two classic views of regionalism are that you can define your region in opposition to the whole - rural is what urban isn't - or, you can define by what it contributes to the whole - rural is the things that it contributes to the overall state. here the discussant also made an excellent point about oregon in particular. we have an outstanding opportunity - should we want it - to explore this idea of rural and urban in our own little exemplary, non-standard place - oregon. not only is our one urban area not very urban, in the grand scheme of things, our rural areas also aren't the typical rural. portland as an urban area doesn't even register on the national or global scene. and certainly, one of the defining things about oregon is their interconnectedness - a rural resident can easily drive into portland and be comfortable, and our urban residents surely spend more time than the average in rural areas. isn't that outdoor lifestyle what Oregon's all about?

well, for those of us excited by ideas but getting lost in the math sometimes, and forgetting the magic of possibility and thinking of ways to redefine where we are and how we identify ourselves, all this was a much-needed motivational shot in the arm. at least until the midterm grades come back.

Tuesday, November 17, 2009

"all that the rain promises"

i'm not a good sleeper. i often spend a large portion of my nighttime awake. lately it's usually a cat or a kid inside, or a screeching raccoon fight outside, that wakes me up. once awake, there are then a million things that can keep me awake: hooting owls, random thoughts, the rain and wind.

last night, trying to get to sleep at about 1 am, all i could hear was the sound of the pouring rain. it had been pouring steadily for hours. once i focused solely on that sound, i was suddenly overcome with an extreme feeling of peace and contentment. i'm so happy we don't live in the middle of an apartment building; it is the unique patter of heavy, solid rain on the roof above and broad green leaves - like the large rhododendron outside my bedroom window - that is the sound i remember from my childhood. rain is never far from a northwesterner, from anything we write or talk about; and suddenly a phrase popped into my head, clearly connected in some way to something literary: "all that the rain promises". what was it from? it's not from the usual rain-soaked PNW literary oeuvre ("The Good Rain", by Egan; "It Rains All The Time" by Laskin; etc etc). finally i remembered: it's nothing more nor less than the title of a mushroom identification book by everyone's favorite wacky mycologist, david arora.

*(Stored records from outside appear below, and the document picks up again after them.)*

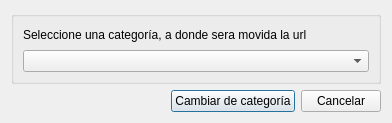
This is dialogs/categorydialog.ui in lincolningaroca/SWUrlManager as Qt 5 draws it before an edit. The edited form follows.
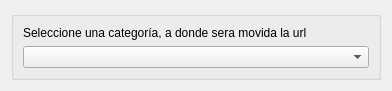
This is the edited form.

Commit message: refactor(dialogs): unify QDialogButtonBox creation and simplify HTML markup

```diff
--- a/dialogs/categorydialog.ui
+++ b/dialogs/categorydialog.ui
@@ -7,7 +7,7 @@
     <x>0</x>
     <y>0</y>
     <width>392</width>
-    <height>123</height>
+    <height>91</height>
    </rect>
   </property>
   <property name="windowTitle">
@@ -33,37 +33,6 @@
      </layout>
     </widget>
    </item>
-   <item>
-    <layout class="QHBoxLayout" name="horizontalLayout">
-     <item>
-      <spacer name="horizontalSpacer">
-       <property name="orientation">
-        <enum>Qt::Horizontal</enum>
-       </property>
-       <property name="sizeHint" stdset="0">
-        <size>
-         <width>40</width>
-         <height>20</height>
-        </size>
-       </property>
-      </spacer>
-     </item>
-     <item>
-      <widget class="QPushButton" name="aceptPushButton">
-       <property name="text">
-        <string>Cambiar de categoría</string>
-       </property>
-      </widget>
-     </item>
-     <item>
-      <widget class="QPushButton" name="cancelPushButton">
-       <property name="text">
-        <string>Cancelar</string>
-       </property>
-      </widget>
-     </item>
-    </layout>
-   </item>
   </layout>
  </widget>
  <resources/>
```
The commit also changes 21 other files.
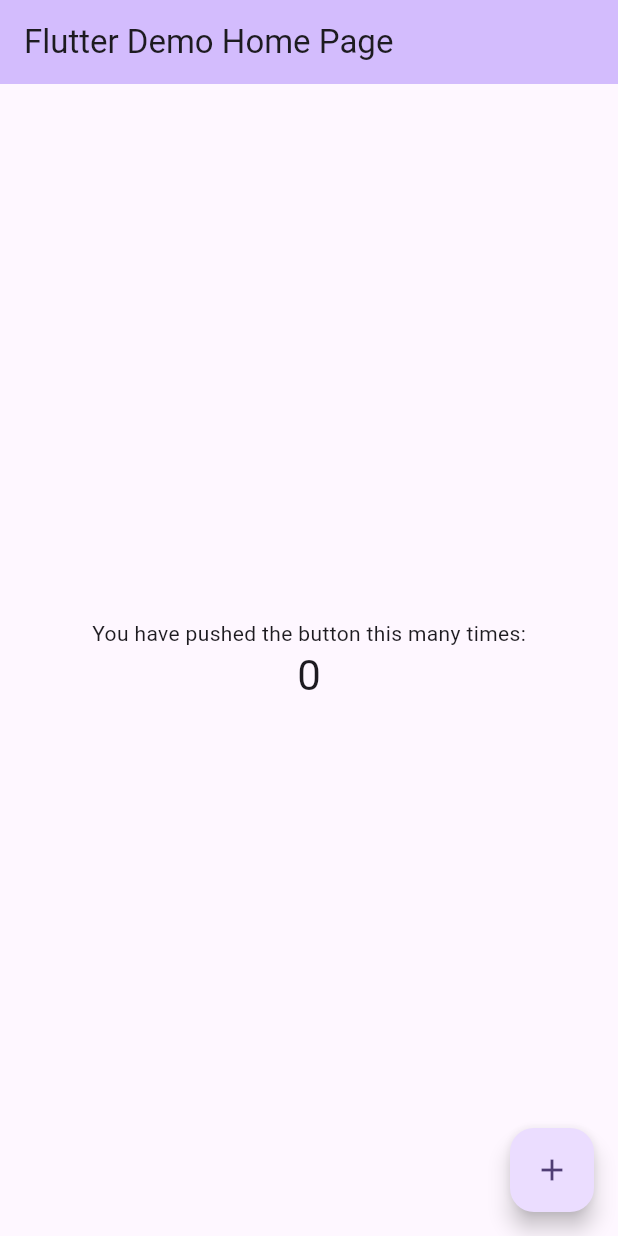
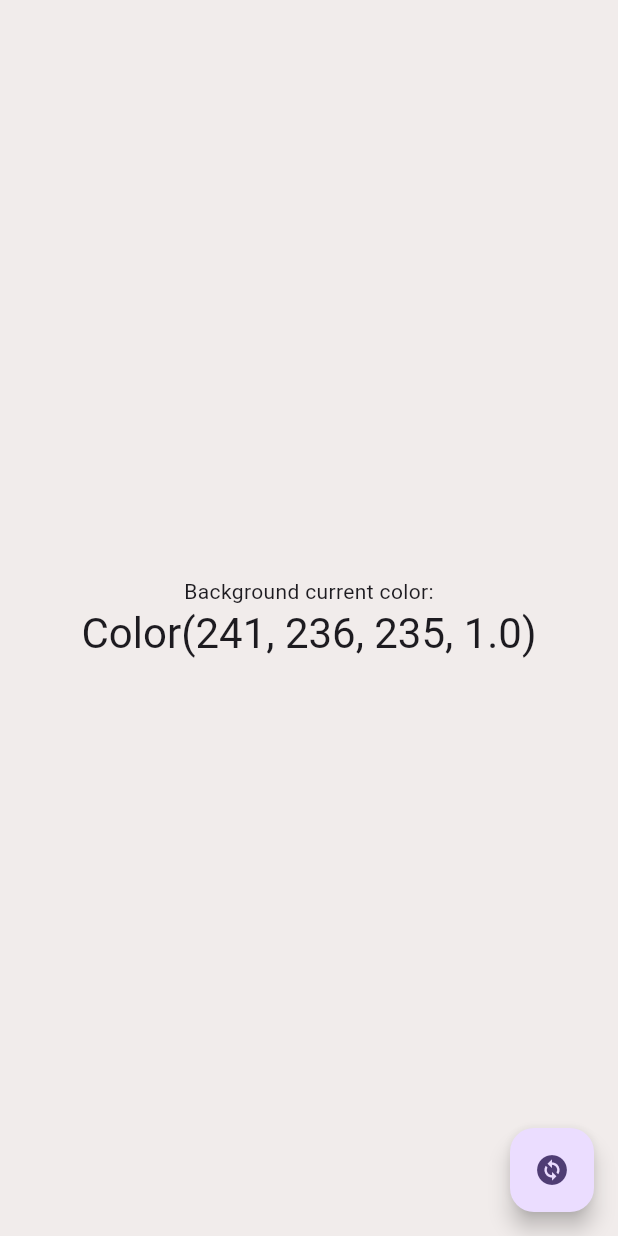
Before and after one commit to viktoriia-cherk/color_generator, a Flutter app: the screen it shows after launch, on a phone screen of 412 x 824 dp. Run offline on Flutter 3.47's test engine with Material 3 defaults, Android fonts, the light colour scheme and no system bars.

Commit message:
feat: Implement random RGB color generation and RGB string formatting; Add common app_colors class;

```diff
--- /dev/null
+++ b/lib/core/presentation/colors/app_colors.dart
@@ -0,0 +1,8 @@
+import 'dart:ui';
+
+class AppColors {
+  AppColors._();
+
+  static const Color defaultWhite = Color(0xFFF1ECEB);
+  static const Color defaultBlack = Color(0xFF131313);
+}
--- /dev/null
+++ b/lib/core/presentation/utils/color_utils/color_utils.dart
@@ -0,0 +1,36 @@
+import 'dart:math';
+import 'dart:ui';
+import '../../../domain/color/rgb_model.dart';
+
+const rgbMaxValue = 255;
+const defaultOpacity = 1.0;
+
+RgbModel generateRandomRgb() {
+  final random = Random();
+
+  return RgbModel(
+    r: random.nextInt(rgbMaxValue),
+    g: random.nextInt(rgbMaxValue),
+    b: random.nextInt(rgbMaxValue),
+  );
+}
+
+Color getNewRgbaColor() {
+  final rgb = generateRandomRgb();
+  return Color.fromRGBO(rgb.r, rgb.g, rgb.b, defaultOpacity);
+}
+
+RgbModel getRgbComponents(Color color) {
+  final r = (color.r * rgbMaxValue).round();
+  final g = (color.g * rgbMaxValue).round();
+  final b = (color.b * rgbMaxValue).round();
+
+  return RgbModel(r: r, g: g, b: b);
+}
+
+String colorToRgbaString(Color clr) {
+  final rgb = getRgbComponents(clr);
+  final a = clr.a;
+
+  return 'Color(${rgb.r}, ${rgb.g}, ${rgb.b}, $a)';
+}
--- /dev/null
+++ b/lib/features/home_page/presentation/home_page.dart
@@ -0,0 +1,54 @@
+import 'package:flutter/material.dart';
+import '../../../core/presentation/colors/app_colors.dart';
+import '../../../core/presentation/utils/color_utils/color_utils.dart';
+
+const defaultBgColor = AppColors.defaultWhite;
+
+class HomePage extends StatefulWidget {
+  const HomePage({super.key});
+
+  @override
+  State<HomePage> createState() => _HomePageState();
+}
+
+class _HomePageState extends State<HomePage> {
+  Color _bgColor = defaultBgColor;
+  String _colorLabel = colorToRgbaString(defaultBgColor);
+
+  void _updateBgColorAndColorLabel() {
+    final newColor = getNewRgbaColor();
+    final colorLabel = colorToRgbaString(newColor);
+
+    setState(() {
+      _colorLabel = colorLabel;
+      _bgColor = newColor;
+    });
+  }
+
+  @override
+  Widget build(BuildContext context) {
+    return Scaffold(
+      backgroundColor: AppColors.defaultWhite,
+      body: Container(
+        color: _bgColor,
+        child: Center(
+          child: Column(
+            mainAxisAlignment: MainAxisAlignment.center,
+            children: [
+              const Text('Background current color:'),
+              Text(
+                _colorLabel,
+                style: Theme.of(context).textTheme.headlineMedium,
+              ),
+            ],
+          ),
+        ),
+      ),
+      floatingActionButton: FloatingActionButton(
+        onPressed: _updateBgColorAndColorLabel,
+        tooltip: 'Update bgColor and bgColorLabel',
+        child: const Icon(Icons.change_circle),
+      ),
+    );
+  }
+}
--- a/lib/main.dart
+++ b/lib/main.dart
@@ -1,4 +1,6 @@
 import 'package:flutter/material.dart';
+
+import 'features/home_page/presentation/home_page.dart';
 
 void main() {
   runApp(const MyApp());
@@ -7,116 +9,14 @@ void main() {
 class MyApp extends StatelessWidget {
   const MyApp({super.key});
 
-  // This widget is the root of your application.
   @override
   Widget build(BuildContext context) {
     return MaterialApp(
       title: 'Flutter Demo',
       theme: ThemeData(
-        // This is the theme of your application.
-        //
-        // TRY THIS: Try running your application with "flutter run". You'll see
-        // the application has a purple toolbar. Then, without quitting the app,
-        // try changing the seedColor in the colorScheme below to Colors.green
-        // and then invoke "hot reload" (save your changes or press the "hot
-        // reload" button in a Flutter-supported IDE, or press "r" if you used
-        // the command line to start the app).
-        //
-        // Notice that the counter didn't reset back to zero; the application
-        // state is not lost during the reload. To reset the state, use hot
-        // restart instead.
-        //
-        // This works for code too, not just values: Most code changes can be
-        // tested with just a hot reload.
         colorScheme: ColorScheme.fromSeed(seedColor: Colors.deepPurple),
       ),
-      home: const MyHomePage(title: 'Flutter Demo Home Page'),
+      home: const HomePage(),
     );
   }
 }
-
-class MyHomePage extends StatefulWidget {
-  const MyHomePage({super.key, required this.title});
-
-  // This widget is the home page of your application. It is stateful, meaning
-  // that it has a State object (defined below) that contains fields that affect
-  // how it looks.
-
-  // This class is the configuration for the state. It holds the values (in this
-  // case the title) provided by the parent (in this case the App widget) and
-  // used by the build method of the State. Fields in a Widget subclass are
-  // always marked "final".
-
-  final String title;
-
-  @override
-  State<MyHomePage> createState() => _MyHomePageState();
-}
-
-class _MyHomePageState extends State<MyHomePage> {
-  int _counter = 0;
-
-  void _incrementCounter() {
-    setState(() {
-      // This call to setState tells the Flutter framework that something has
-      // changed in this State, which causes it to rerun the build method below
-      // so that the display can reflect the updated values. If we changed
-      // _counter without calling setState(), then the build method would not be
-      // called again, and so nothing would appear to happen.
-      _counter++;
-    });
-  }
-
-  @override
-  Widget build(BuildContext context) {
-    // This method is rerun every time setState is called, for instance as done
-    // by the _incrementCounter method above.
-    //
-    // The Flutter framework has been optimized to make rerunning build methods
-    // fast, so that you can just rebuild anything that needs updating rather
-    // than having to individually change instances of widgets.
-    return Scaffold(
-      appBar: AppBar(
-        // TRY THIS: Try changing the color here to a specific color (to
-        // Colors.amber, perhaps?) and trigger a hot reload to see the AppBar
-        // change color while the other colors stay the same.
-        backgroundColor: Theme.of(context).colorScheme.inversePrimary,
-        // Here we take the value from the MyHomePage object that was created by
-        // the App.build method, and use it to set our appbar title.
-        title: Text(widget.title),
-      ),
-      body: Center(
-        // Center is a layout widget. It takes a single child and positions it
-        // in the middle of the parent.
-        child: Column(
-          // Column is also a layout widget. It takes a list of children and
-          // arranges them vertically. By default, it sizes itself to fit its
-          // children horizontally, and tries to be as tall as its parent.
-          //
-          // Column has various properties to control how it sizes itself and
-          // how it positions its children. Here we use mainAxisAlignment to
-          // center the children vertically; the main axis here is the vertical
-          // axis because Columns are vertical (the cross axis would be
-          // horizontal).
-          //
-          // TRY THIS: Invoke "debug painting" (choose the "Toggle Debug Paint"
-          // action in the IDE, or press "p" in the console), to see the
-          // wireframe for each widget.
-          mainAxisAlignment: MainAxisAlignment.center,
-          children: <Widget>[
-            const Text('You have pushed the button this many times:'),
-            Text(
-              '$_counter',
-              style: Theme.of(context).textTheme.headlineMedium,
-            ),
-          ],
-        ),
-      ),
-      floatingActionButton: FloatingActionButton(
-        onPressed: _incrementCounter,
-        tooltip: 'Increment',
-        child: const Icon(Icons.add),
-      ), // This trailing comma makes auto-formatting nicer for build methods.
-    );
-  }
-}
```
Also changed, not shown: lib/core/domain/color/rgb_model.dart (added, +7 -0 lines).
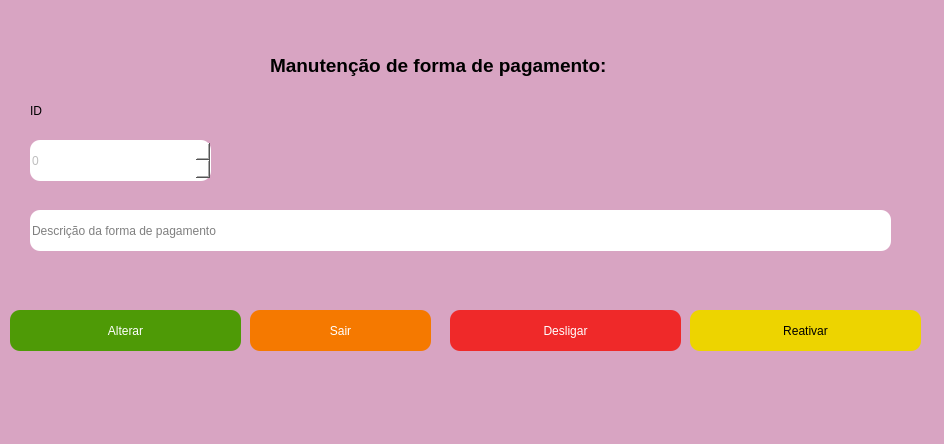
Qt form telas_duda/manut_fpag.ui (JVwolfart/PROJETO-SALAO-JOVEM-PROGRAMADOR) before a commit.
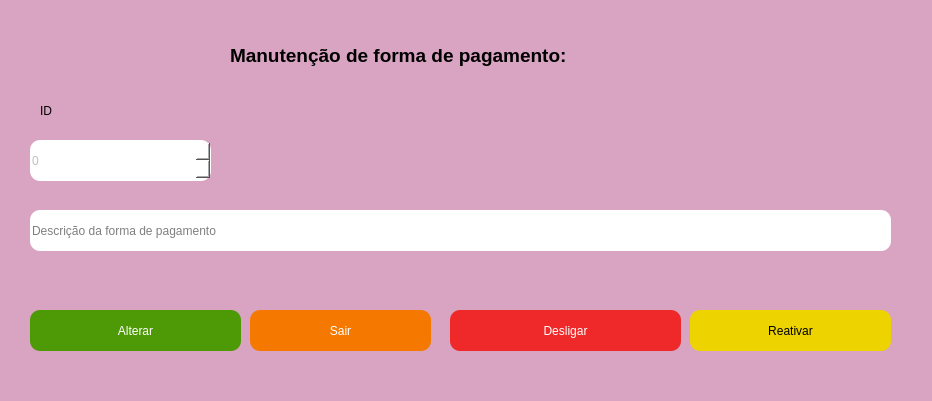
The same form after that commit.

```diff
--- a/telas_duda/manut_fpag.ui
+++ b/telas_duda/manut_fpag.ui
@@ -12,10 +12,22 @@
    <rect>
     <x>0</x>
     <y>0</y>
-    <width>944</width>
-    <height>444</height>
+    <width>932</width>
+    <height>401</height>
    </rect>
   </property>
+  <property name="minimumSize">
+   <size>
+    <width>932</width>
+    <height>401</height>
+   </size>
+  </property>
+  <property name="maximumSize">
+   <size>
+    <width>942</width>
+    <height>411</height>
+   </size>
+  </property>
   <property name="font">
    <font>
     <pointsize>14</pointsize>
@@ -62,9 +74,9 @@
    <widget class="QPushButton" name="BtnAlterar">
     <property name="geometry">
      <rect>
-      <x>10</x>
+      <x>30</x>
       <y>310</y>
-      <width>231</width>
+      <width>211</width>
       <height>41</height>
      </rect>
     </property>
@@ -140,12 +152,17 @@
    <widget class="QLabel" name="label">
     <property name="geometry">
      <rect>
-      <x>30</x>
+      <x>40</x>
       <y>100</y>
       <width>171</width>
       <height>22</height>
      </rect>
     </property>
+    <property name="font">
+     <font>
+      <pointsize>9</pointsize>
+     </font>
+    </property>
     <property name="text">
      <string>ID</string>
     </property>
@@ -155,7 +172,7 @@
      <rect>
       <x>690</x>
       <y>310</y>
-      <width>231</width>
+      <width>201</width>
       <height>41</height>
      </rect>
     </property>
@@ -206,8 +223,8 @@
    <widget class="QLabel" name="label_4">
     <property name="geometry">
      <rect>
-      <x>270</x>
-      <y>40</y>
+      <x>230</x>
+      <y>30</y>
       <width>501</width>
       <height>51</height>
      </rect>
```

still, i love that phrase. it seems somehow so meditative and evocative and hopeful. it kept running through my head last night (this morning), resonating something deep inside. all that the rain promises. all that the rain promises. what does the rain promise (apart from mushrooms)? why do i love it so much?

to me, it promises green, growing, living things; it promises the need for a hot cup of coffee and fires in fireplaces; it promises books to read and a repetitive sound to lull me to sleep; it promises flowers and trees and yes, mushrooms, streams and fish; it promises a slowing down, a rest, a family pulled together for the fall, winter and spring.

what does the rain promise to you?

Friday, November 13, 2009

in the interest of time

let's face it, loyal (15) readers, this going-back-to-school thing is kicking my ass, no two ways about it.

i have several posts in line but can't seem to find the time to complete anything these days, not even simple knitting projects.

but just to keep y'all interested, i'm going to take a moment to promote a blog i stumbled across and love:

i don't know how this guy can do it - or exactly what it is - but it's almost invariably great. be sure and check out the recent post on everyone's favorite governator and an uncanny coincidence in a letter he wrote...

and especially, if you look at nothing else, read this enormously clever look at regional speak via word clouds from internet-harvested blogs and social sites, comparing the relative frequencies of words used in the northeast as compared to the south...

there, now you have something to read this long afternoon. enjoy! i'll be back soon to promote the blogs that i love that are actually produced by people i love. how fabulous that is!